- Front-end code edit data
= = = =

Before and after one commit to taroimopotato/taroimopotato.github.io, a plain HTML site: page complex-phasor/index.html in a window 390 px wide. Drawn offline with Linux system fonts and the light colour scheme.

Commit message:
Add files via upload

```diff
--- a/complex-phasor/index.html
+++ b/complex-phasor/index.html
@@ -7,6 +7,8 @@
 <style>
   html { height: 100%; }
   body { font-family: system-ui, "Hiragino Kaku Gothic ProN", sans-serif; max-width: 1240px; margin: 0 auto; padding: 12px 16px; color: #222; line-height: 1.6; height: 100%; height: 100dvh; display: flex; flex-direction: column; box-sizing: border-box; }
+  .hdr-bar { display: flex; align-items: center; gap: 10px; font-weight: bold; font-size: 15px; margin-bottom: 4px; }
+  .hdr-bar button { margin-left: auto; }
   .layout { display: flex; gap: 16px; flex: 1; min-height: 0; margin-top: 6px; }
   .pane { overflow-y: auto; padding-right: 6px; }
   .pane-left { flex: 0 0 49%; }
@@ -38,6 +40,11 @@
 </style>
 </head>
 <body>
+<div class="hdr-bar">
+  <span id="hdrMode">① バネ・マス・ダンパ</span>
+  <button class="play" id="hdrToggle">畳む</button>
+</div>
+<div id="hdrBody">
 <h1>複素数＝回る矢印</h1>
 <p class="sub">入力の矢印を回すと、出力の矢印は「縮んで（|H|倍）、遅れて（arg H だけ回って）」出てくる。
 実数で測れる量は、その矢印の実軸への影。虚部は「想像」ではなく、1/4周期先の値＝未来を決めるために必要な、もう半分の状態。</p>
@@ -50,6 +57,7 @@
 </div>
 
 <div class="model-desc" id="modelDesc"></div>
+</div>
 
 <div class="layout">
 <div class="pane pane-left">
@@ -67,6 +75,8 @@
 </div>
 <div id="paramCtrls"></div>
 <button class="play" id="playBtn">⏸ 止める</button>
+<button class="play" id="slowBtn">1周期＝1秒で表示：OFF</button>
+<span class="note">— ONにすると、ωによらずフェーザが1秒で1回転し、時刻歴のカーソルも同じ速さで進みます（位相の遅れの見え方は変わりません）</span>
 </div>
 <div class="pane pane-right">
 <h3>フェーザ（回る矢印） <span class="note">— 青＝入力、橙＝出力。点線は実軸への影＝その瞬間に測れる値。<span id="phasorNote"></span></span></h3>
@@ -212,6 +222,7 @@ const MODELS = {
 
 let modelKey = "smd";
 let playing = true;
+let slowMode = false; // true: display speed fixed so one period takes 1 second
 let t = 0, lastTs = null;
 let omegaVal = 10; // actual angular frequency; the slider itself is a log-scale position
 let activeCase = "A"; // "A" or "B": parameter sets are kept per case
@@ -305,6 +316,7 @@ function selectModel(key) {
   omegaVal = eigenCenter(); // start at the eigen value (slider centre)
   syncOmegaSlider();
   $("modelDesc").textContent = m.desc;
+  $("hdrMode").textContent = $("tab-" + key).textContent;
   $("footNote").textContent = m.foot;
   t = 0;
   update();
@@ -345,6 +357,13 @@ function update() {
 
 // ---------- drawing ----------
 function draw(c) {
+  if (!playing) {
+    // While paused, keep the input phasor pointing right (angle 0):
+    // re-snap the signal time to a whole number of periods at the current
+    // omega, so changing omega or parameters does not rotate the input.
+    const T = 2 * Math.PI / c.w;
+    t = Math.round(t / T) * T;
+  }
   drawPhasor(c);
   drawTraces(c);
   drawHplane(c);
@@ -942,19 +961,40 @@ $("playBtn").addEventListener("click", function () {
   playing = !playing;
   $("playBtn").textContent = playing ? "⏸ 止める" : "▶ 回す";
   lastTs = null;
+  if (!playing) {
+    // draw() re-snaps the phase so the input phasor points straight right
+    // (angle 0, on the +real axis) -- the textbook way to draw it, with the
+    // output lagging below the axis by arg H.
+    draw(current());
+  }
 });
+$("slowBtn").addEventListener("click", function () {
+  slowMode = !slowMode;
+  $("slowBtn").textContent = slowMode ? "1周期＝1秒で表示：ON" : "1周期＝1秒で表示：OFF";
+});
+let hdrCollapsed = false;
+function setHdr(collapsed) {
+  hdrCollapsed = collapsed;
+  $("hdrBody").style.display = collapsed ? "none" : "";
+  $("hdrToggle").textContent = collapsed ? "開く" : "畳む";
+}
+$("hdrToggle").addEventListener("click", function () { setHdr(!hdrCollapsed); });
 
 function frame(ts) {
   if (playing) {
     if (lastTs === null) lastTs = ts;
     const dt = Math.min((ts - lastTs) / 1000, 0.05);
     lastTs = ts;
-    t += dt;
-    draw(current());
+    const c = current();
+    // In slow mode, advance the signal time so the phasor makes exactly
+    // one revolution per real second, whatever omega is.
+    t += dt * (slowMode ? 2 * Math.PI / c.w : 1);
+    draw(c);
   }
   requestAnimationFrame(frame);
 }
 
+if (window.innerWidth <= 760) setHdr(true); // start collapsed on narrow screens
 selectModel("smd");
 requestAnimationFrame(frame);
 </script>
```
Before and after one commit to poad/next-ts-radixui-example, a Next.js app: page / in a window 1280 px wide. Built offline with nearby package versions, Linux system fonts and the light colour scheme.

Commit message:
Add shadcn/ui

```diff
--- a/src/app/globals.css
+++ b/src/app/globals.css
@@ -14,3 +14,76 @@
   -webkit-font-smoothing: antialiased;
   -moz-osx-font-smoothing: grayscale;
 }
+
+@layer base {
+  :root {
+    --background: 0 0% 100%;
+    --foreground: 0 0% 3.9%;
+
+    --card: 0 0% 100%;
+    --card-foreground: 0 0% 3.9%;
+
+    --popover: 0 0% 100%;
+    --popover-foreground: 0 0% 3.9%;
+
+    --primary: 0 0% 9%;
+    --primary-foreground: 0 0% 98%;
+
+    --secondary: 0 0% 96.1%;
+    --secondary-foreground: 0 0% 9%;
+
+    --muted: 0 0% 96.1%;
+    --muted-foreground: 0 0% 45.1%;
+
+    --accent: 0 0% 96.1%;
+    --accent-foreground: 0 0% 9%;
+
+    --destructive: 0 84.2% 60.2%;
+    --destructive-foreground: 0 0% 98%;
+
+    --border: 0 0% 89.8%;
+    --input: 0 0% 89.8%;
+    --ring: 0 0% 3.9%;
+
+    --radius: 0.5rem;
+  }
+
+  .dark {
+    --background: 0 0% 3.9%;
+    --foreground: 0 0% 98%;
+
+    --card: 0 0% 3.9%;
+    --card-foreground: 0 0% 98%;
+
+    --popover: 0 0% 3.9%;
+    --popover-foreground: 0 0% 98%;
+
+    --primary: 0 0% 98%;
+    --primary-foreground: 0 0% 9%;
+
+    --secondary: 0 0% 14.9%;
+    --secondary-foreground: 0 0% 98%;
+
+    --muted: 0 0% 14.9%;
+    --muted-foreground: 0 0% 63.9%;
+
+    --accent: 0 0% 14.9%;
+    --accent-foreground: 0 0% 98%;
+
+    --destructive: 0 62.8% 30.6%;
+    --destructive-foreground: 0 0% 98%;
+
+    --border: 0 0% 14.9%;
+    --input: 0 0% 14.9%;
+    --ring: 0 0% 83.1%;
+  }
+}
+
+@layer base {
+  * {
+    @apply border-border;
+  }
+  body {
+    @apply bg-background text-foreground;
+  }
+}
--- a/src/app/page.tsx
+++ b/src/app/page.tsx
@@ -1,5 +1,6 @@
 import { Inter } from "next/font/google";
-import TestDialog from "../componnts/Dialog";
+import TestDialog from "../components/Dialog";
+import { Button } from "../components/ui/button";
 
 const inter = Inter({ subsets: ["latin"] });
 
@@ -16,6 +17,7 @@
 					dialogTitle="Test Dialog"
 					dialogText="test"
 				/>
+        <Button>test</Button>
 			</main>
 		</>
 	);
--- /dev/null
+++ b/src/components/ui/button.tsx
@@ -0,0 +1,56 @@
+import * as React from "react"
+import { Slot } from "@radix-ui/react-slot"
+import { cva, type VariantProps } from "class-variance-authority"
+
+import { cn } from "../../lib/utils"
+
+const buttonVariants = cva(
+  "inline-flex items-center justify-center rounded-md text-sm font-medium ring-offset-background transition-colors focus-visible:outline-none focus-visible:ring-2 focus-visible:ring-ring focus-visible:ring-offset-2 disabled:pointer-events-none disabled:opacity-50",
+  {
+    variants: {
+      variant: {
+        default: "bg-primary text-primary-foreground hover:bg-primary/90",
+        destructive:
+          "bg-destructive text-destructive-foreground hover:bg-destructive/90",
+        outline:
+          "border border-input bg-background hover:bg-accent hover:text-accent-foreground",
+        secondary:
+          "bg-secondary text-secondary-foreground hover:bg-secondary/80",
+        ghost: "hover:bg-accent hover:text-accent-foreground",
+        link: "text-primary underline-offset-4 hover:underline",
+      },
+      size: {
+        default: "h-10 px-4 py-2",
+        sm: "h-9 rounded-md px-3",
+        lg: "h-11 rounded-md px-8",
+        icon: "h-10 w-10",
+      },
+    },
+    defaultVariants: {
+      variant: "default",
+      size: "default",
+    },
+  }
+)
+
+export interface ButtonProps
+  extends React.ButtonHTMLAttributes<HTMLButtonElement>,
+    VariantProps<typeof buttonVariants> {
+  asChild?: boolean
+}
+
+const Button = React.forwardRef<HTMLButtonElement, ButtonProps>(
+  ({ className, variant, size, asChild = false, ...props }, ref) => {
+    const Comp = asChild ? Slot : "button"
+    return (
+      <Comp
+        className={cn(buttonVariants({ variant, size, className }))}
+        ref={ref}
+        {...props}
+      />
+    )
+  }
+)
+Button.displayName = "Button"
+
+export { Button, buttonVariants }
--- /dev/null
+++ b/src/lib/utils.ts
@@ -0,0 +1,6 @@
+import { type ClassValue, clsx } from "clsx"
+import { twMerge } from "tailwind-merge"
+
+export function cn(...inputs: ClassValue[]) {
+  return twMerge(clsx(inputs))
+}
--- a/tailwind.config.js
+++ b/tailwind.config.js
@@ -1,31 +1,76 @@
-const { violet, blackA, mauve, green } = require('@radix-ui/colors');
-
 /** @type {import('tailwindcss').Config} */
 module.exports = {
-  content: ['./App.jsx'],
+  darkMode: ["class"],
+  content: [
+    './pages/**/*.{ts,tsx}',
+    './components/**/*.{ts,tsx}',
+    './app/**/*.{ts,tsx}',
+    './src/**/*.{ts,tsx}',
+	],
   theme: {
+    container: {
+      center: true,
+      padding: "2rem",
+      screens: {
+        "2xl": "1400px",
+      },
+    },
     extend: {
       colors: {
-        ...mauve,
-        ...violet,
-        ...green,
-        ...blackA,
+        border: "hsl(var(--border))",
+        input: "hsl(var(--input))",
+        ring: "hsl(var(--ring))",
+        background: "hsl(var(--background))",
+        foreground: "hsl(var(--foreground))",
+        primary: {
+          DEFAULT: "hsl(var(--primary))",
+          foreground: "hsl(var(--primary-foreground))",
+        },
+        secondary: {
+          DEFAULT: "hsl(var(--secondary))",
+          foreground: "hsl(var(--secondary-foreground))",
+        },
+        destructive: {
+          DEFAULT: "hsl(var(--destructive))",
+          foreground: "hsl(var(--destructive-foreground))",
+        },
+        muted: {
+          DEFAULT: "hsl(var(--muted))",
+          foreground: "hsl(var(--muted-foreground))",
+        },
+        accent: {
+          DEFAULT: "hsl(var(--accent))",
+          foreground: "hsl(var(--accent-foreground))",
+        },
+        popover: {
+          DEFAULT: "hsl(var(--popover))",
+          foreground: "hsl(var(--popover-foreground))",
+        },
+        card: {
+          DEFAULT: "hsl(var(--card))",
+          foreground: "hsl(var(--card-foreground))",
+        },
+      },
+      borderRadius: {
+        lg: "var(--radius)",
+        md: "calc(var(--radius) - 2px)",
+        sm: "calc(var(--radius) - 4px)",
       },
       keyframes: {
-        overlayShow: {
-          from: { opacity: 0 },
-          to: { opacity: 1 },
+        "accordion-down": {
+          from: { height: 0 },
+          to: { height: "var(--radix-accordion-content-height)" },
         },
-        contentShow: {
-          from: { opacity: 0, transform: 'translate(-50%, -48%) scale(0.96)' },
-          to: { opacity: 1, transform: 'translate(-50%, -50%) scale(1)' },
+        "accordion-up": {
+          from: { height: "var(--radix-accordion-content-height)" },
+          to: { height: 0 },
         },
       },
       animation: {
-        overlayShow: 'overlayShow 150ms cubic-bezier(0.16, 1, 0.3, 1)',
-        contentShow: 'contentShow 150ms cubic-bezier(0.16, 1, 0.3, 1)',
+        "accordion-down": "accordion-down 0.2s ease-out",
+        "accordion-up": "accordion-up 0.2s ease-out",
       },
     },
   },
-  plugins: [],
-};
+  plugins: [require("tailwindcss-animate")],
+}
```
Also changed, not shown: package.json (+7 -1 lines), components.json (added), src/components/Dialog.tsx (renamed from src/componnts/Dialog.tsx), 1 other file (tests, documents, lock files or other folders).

= = = =

- Exercise aim
Return only the number of lines in the entries that contain the string "accordion".

- Finished exercise
6